Famed dancer Gus Solomons raises his arms through a 50 cycles/second strobe in a single photographic exposure (1960; photograph by Harold Edgerton).

Consider the strobe light.

Anyone who has partied in the past few decades should be familiar with the device. It flashes incessantly, transforming a living room into a night club.

And the party animal who developed the strobe?

Harold Edgerton in the lab with a stroboscope.

Harold "Doc" Edgerton was an engineer at MIT for the better part of the 20th century. As a graduate student in the 1920's, Edgerton perfected a method for creating repeated bright pulses of light: an electronic stroboscope.

Edgerton wasn't concerned with getting his groove on, though. He was interested in machines, and by the 1920's machine makers had a problem. Motors were capable of spinning so quickly their rotation could not easily be measured.
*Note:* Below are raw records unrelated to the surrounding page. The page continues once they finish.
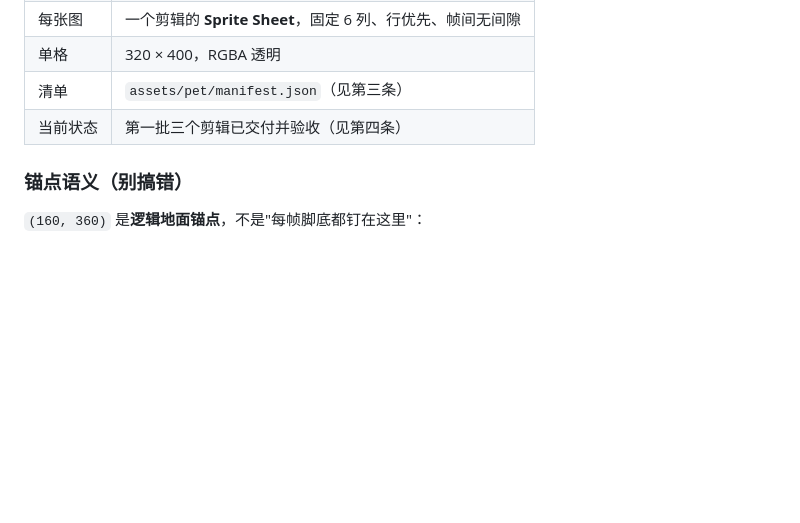
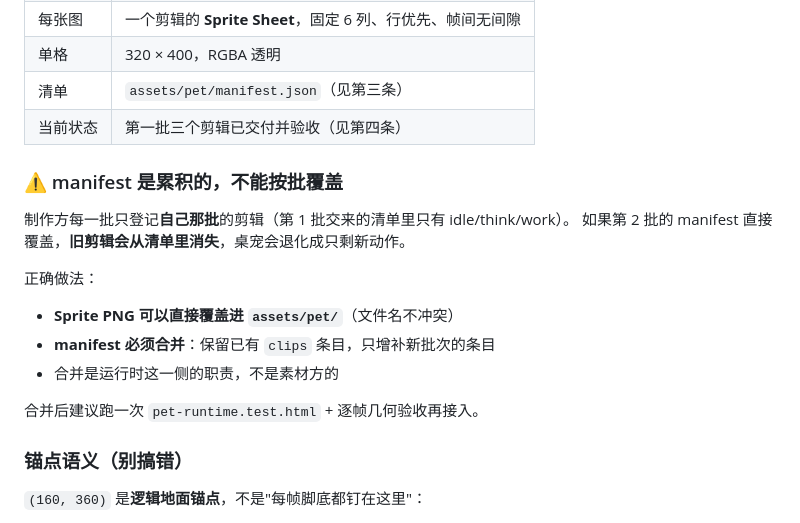
Before and after one commit to xuejh9-png/deepseek-whale-girl, a Markdown page: ASSET_SPEC.md, the part around the change. Rendered like a GitHub page; blank space fills up the shorter version.

Commit message:
docs: 记录 manifest 必须合并、不能按批覆盖
制作方每批只登记自己那批的剪辑（第1批的 manifest 只有 idle/think/work）。
若第2批直接覆盖，旧剪辑会从清单消失，桌宠退化成只剩新动作。

明确分工：PNG 可直接覆盖进 assets/pet/（文件名不冲突），
manifest 由运行时这侧合并 —— 保留已有条目、只增补新批次。

```diff
--- a/ASSET_SPEC.md
+++ b/ASSET_SPEC.md
@@ -47,6 +47,19 @@
 | 单格 | 320 × 400，RGBA 透明 |
 | 清单 | `assets/pet/manifest.json`（见第三条） |
 | 当前状态 | 第一批三个剪辑已交付并验收（见第四条） |
+
+### ⚠️ manifest 是累积的，**不能按批覆盖**
+
+制作方每一批只登记**自己那批**的剪辑（第 1 批交来的清单里只有 idle/think/work）。
+如果第 2 批的 manifest 直接覆盖，**旧剪辑会从清单里消失**，桌宠会退化成只剩新动作。
+
+正确做法：
+
+- **Sprite PNG 可以直接覆盖进 `assets/pet/`**（文件名不冲突）
+- **manifest 必须合并**：保留已有 `clips` 条目，只增补新批次的条目
+- 合并是运行时这一侧的职责，不是素材方的
+
+合并后建议跑一次 `pet-runtime.test.html` + 逐帧几何验收再接入。
 
 ### 锚点语义（别搞错）
 
```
Stroboscopes illuminate a subject at intervals, allowing a moving object to appear momentarily frozen in place. When set fast enough they appear as constant light, and become particularly handy when synced to the same interval as a rotating subject.
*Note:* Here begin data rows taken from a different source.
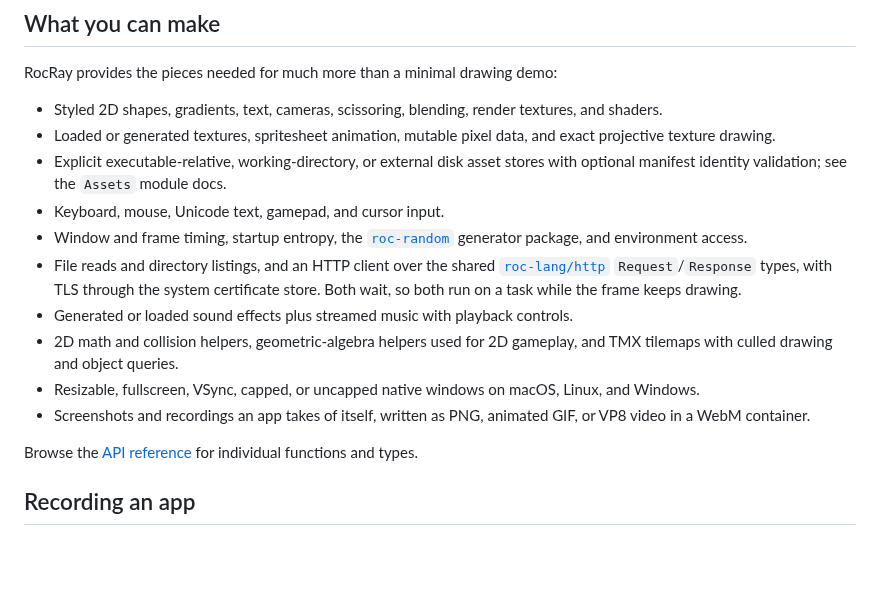
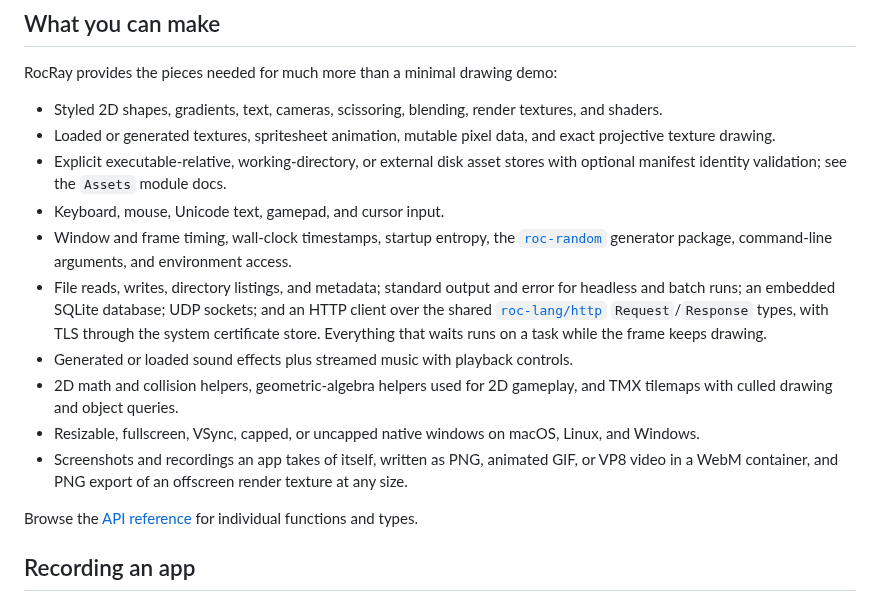
Before and after one commit to lukewilliamboswell/roc-ray, a Markdown page: README.md, the part around the change. Rendered like a GitHub page; blank space fills up the shorter version.

Commit message:
List the new host facilities in the README overview
The capability list is where a reader decides whether the platform covers
their app, so it names the wall clock, stdio, file metadata, SQLite, UDP,
and offscreen export alongside what was already there.

```diff
--- a/README.md
+++ b/README.md
@@ -147,20 +147,23 @@ RocRay provides the pieces needed for much more than a minimal drawing demo:
 - Explicit executable-relative, working-directory, or external disk asset
   stores with optional manifest identity validation; see the `Assets` module docs.
 - Keyboard, mouse, Unicode text, gamepad, and cursor input.
-- Window and frame timing, startup entropy, the
-  [`roc-random`](https://github.com/kili-ilo/roc-random) generator package, and
-  environment access.
-- File reads and directory listings, and an HTTP client over the shared
+- Window and frame timing, wall-clock timestamps, startup entropy, the
+  [`roc-random`](https://github.com/kili-ilo/roc-random) generator package,
+  command-line arguments, and environment access.
+- File reads, writes, directory listings, and metadata; standard output and
+  error for headless and batch runs; an embedded SQLite database; UDP sockets;
+  and an HTTP client over the shared
   [`roc-lang/http`](https://github.com/roc-lang/http) `Request`/`Response`
-  types, with TLS through the system certificate store. Both wait, so both run
-  on a task while the frame keeps drawing.
+  types, with TLS through the system certificate store. Everything that waits
+  runs on a task while the frame keeps drawing.
 - Generated or loaded sound effects plus streamed music with playback controls.
 - 2D math and collision helpers, geometric-algebra helpers used for 2D gameplay,
   and TMX tilemaps with culled drawing and object queries.
 - Resizable, fullscreen, VSync, capped, or uncapped native windows on macOS,
   Linux, and Windows.
 - Screenshots and recordings an app takes of itself, written as PNG, animated
-  GIF, or VP8 video in a WebM container.
+  GIF, or VP8 video in a WebM container, and PNG export of an offscreen render
+  texture at any size.
 
 Browse the [API reference](https://lukewilliamboswell.github.io/roc-ray/) for
 individual functions and types.
```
When set to the right speed, the strobe appears to stop the subject in its tracks- a useful illusion. Deviations from stationarity indicate an object is spinning faster or slower than the strobe. Thus, the strobe is also a tachometer.

Edgerton took earlier stroboscopic instruments and improved on them by developing a particularly effective electronic version, one that interspersed long unlit intervals with a brief intense flash. His device found immediate popularity in industrial applications:

The Edgerton Stroboscope, because of its brilliant, short flash, has readily found its way into fields where older types of stroboscopes were not acceptable, and it is used today in some part of the design or manufacture of machines, automobiles, engines, instruments, cameras, electric motors, metal products, and textiles. The fact that some twenty engineering schools and universities are users of this instrument is further evidence of its utility in mechanical and electrical engineering.

-Radio Experimenter (1935)

Edgerton further recognized that his invention had photographic potential. An open camera will record an object moving in strobed light as an overlayed set of still images.

Golfer Densmore Shute tees off at 100 flashes/second. (1938; photograph by Harold Edgerton).

Ballet by strobelight (photograph by Harold Edgerton)

Charles Batterman diving (1955-56; photograph by Harold Edgerton)

These are technical images, insofar as one can take the flash interval as a basis for computing velocity and acceleration. But they are also art, and Edgerton is perhaps more remembered for the aesthetic qualities of his images than for the engineering prowess. I consider the stroboscope as among the finest stories of industrial technology being coopted for artistic expression*.

Pigeon in flight (1965; photograph by Harold Edgerton)

Images © 2011 Massachusetts Institute of Technology, courtesy of MIT Museum and used with permission.


*For excellent recent examples, see images by Kim Taylor and Christian Ziegler.